Attacking Health Care: A Common Denominator in Conflict


Last week, Human Rights Watch reported that the Iraqi government repeatedly targeted and attacked Fallujah General Hospital in Anbar province. Fallujah is a pivotal city in Sunni-majority Anbar province, which has long accused the Shia-dominated central government of persecution. In January 2014, political tensions that had been simmering for over a year escalated into outright violence between paramilitary groups and Iraqi security forces.

Although the government has denied attacking Fallujah General Hospital, the weapons used in the attacks – mortar shells, direct fire weapons, and barrel bombs – are consistent with Iraqi military equipment. In deliberately attacking the hospital, the government of Iraq has unfortunately followed the nefarious example of its Syrian neighbor.

The conflicts in Syria and Iraq possess unique traits, but they share some underlying factors. Both conflicts began as a series of peaceful protests advocating for reform over legitimate grievances. Both witnessed largely peaceful movements hijacked by extremists. Now, both governments have violated international law by attacking medical facilities, which are specially protected entities under the laws of war.
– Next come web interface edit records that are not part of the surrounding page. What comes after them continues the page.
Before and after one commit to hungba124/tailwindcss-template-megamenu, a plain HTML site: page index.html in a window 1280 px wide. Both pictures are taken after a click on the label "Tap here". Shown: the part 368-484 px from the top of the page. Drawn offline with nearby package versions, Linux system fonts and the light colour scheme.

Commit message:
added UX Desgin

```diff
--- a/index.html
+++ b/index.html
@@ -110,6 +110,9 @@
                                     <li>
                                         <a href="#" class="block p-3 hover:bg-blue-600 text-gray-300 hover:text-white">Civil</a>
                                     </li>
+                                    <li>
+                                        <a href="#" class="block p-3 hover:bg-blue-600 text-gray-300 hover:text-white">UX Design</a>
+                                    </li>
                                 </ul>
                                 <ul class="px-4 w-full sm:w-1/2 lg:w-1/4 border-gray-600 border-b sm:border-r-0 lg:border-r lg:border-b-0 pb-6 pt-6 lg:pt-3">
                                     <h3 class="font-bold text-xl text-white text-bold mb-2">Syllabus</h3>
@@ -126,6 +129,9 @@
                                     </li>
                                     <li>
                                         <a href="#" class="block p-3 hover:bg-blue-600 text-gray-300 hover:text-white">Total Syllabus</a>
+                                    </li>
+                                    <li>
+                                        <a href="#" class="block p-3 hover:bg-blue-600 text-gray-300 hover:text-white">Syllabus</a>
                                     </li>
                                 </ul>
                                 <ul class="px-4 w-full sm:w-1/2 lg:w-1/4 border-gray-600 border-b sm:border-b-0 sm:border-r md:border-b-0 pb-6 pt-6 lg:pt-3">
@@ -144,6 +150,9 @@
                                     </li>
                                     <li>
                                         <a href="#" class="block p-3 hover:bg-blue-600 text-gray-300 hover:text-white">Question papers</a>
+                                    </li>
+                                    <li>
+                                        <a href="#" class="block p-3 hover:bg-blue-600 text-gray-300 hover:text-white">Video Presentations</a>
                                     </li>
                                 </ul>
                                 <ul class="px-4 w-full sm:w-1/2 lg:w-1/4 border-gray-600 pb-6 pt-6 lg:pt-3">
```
As is often the case, innocent civilians have suffered the highest costs in these conflicts.

The full article continues at on Physicians for Human Rights’ website.